Founder: James Lansdowne Norton
Headquarters: Leicestershire, England
Official website: www.nortonmotorcycles.com
Norton is the name of one of the world’s oldest motorcycle manufacturing brands, which was established in the United Kingdom in 1898 and named after its founder, James Lansdowne Norton. The company was closed for several years but was brought back to life in 2008.
The company, established in England in 1898 started the production of motor vehicles only four years after, in 1902. The motors for the first Norton bikes were supplied from France and Switzerland.
The name of the brand, Norton, became famous after the motorcycle racer Rem Fowler took a victory in competitions on the company’s motorcycle. This gave rise to the sporting future of the brand, along with all the future wins (Norton motorcycles won the most prestigious races more than ten times).
Unfortunately, winning the competition did not bring sufficient dividends, the financial state of the company was not stable, the corporation could not operate fully, and the demand for the products fell. As a result, in 1953, the company was bought by Associated Motorcycles (or simply AMC).
In 2008 the legendary brand was revived and introduced its sample vehicles in the same year, in Austria. The motorcycles were officially presented at the Bike-Austria motorcycle exhibition in Tulln a der Donau.
Today the revived Norton produces beautiful and exclusive machines, and all production facilities of the brand are located in its historical homeland, in England. All the vehicles are handmade, which does not allow to release of bikes in large quantities, though exclusiveness raises the value of the Norton motorcycles. The bikes are known for their classic design and use of the best manufacturers’ details, such as Brembo brakes and Ohlins shock absorbers.
1902 – 1913
1913 – 1921
1921 – 1932
1932 – 1961
1961 – 1972
1972 – 2006
2006 – 2010
2010 – 2020
2020 – now
The visual identity of Norton hasn’t changed much since the introduction of its first logo version. It is still the same monochrome logotype executed in a custom typeface, just with cleaned and emboldened lines and contours, which look modern and sleek today.
The most interesting thing about the logo of the British motorcycle manufacturer is a bold and sharp horn, placed in the left from the first letter of the inscription, and the elongated tail of the same letter, coming above the whole wordmark and curving under the last “N”.
Font and Color
The Norton logotype is executed in a custom typeface with the letters having its lines bold and smooth. The elongated lines and slightly curved edges make the lettering look playful and fancy, creating a unique character of the brand and making the logo memorable and recognizable.
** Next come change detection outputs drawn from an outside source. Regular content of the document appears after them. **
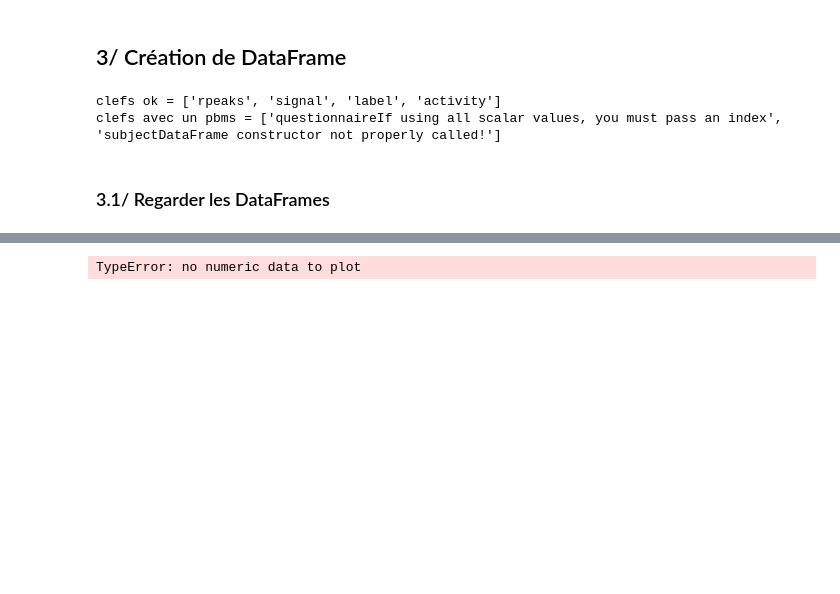
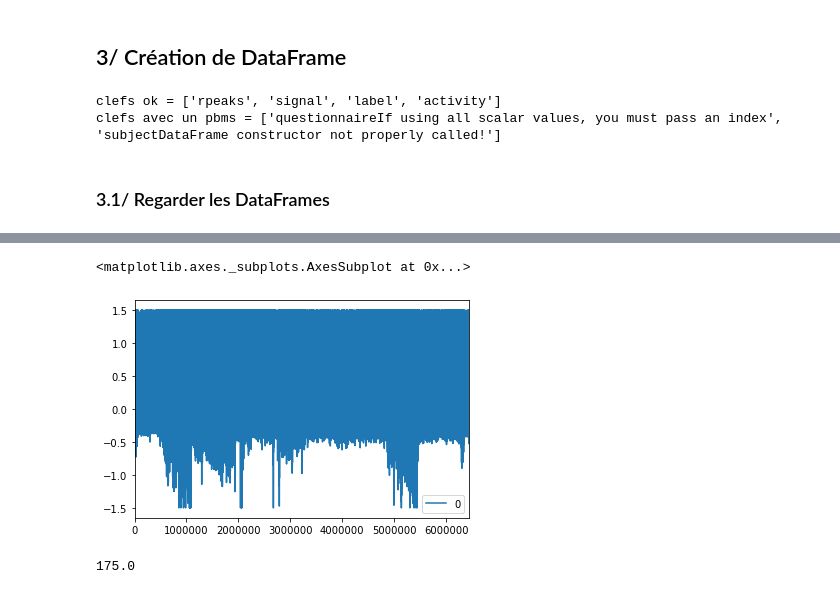
Before and after one commit to mrjohanvds/Python-Project-A5, a Jupyter notebook: project.ipynb, the cells around one changed output, grey strips where cells are left out. Cells and saved outputs as stored; diff of their text form; code cells hidden in the pictures; blank space fills up the shorter version.

```diff
--- a/project.ipynb
+++ b/project.ipynb
@@ -38,7 +38,7 @@ oks  = []
 for key in data.keys():
     try:
         df = pd.DataFrame(data[key])
-        df.dropna()
+        #df = df.dropna()
         dfs.append(df)
         oks.append(key)
     except Exception as e:
@@ -73,0 +74,9 @@ EDA   [[0.0], [0.0], [0.0], [0.0], [0.0], [0.0], [0....
+# %%
+dfchest = dfs[1]['chest'].dropna()
+print("Shape of Chest")
+for dfc in dfchest:
+    print(dfc.shape)
+dfwrist = dfs[1]['wrist'].dropna()
+print("\nShape of Wrist")
+for dfw in dfwrist:
+    print(dfw.shape[0])
@@ -74,11 +97,22 @@ EDA   [[0.0], [0.0], [0.0], [0.0], [0.0], [0.0], [0....
+# %%
+ecg = []
+for ecgElement in dfchest['ECG']:
+    ecg.append(ecgElement)
+ECGdf = pd.DataFrame(ecg)
+ECGdf.plot()
+# %% [output]
+<matplotlib.axes._subplots.AxesSubplot at 0x...>
+[figure, added]
+# %%
+ecgSampled = []
+windowSize = dfchest['ECG'].shape[0]/dfwrist['EDA'].shape[0]
+for ecgElement in
+# %% [output]
+175.0
 # %%
 df = dfs[0]
-df.plot()
-df = dfs[1].sample(1)
 df.plot()
 df = dfs[2]
 df.plot()
 df = dfs[3]
 df.plot()
-# %% [output]
-TypeError: no numeric data to plot
```
Also changed, not shown: parts of 2 cells of this notebook.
The closest font to the one from the Norton visual identity is probably Absinette, but with its lines and contours modified.
As for the color palette, Norton drawn its logo in black and usually placed it on a white background. The timeless combination makes it look elegant and powerful at the same time.
The Norton most famous classic motorcycle was first manufactured in1967 and is still being produced by the brand today. Its name is known all over the globe — Norton Commando. Though its release was not easy for the company.
Norton had no money to develop a new motorcycle with a big 750 CC engine. But there were big human resources of the new owner of the brand, AMC. And there was already one 750 CC engine — from the not popular model for the American market, the Norton Atlas. The model was not successful because of the high price and great vibration from the badly balanced inline two-cylinder engine.
Former Rolls-Royce engineer Stephan Baer and Norton-Villiers chief engineer Bernard Hoper took over the design and production of the new model. They isolated the engine, gearbox, and rear suspension from the rest of the frame with a system of rubber elements. This helped solve the vibration problem. This system was called Isolastic.
The result was the Norton Commando, which blew up the market. From 1968 to 1972, it won the “Motorcycle of the Year” award of the prestigious British magazine Motor Cycle News. The model was produced in various modifications. Among them was a police model, called Interpol.
The racing version of the Norton Commando had disc brakes, forced engines, and a bright and delightful yellow color, and therefore were called Yellow Peril.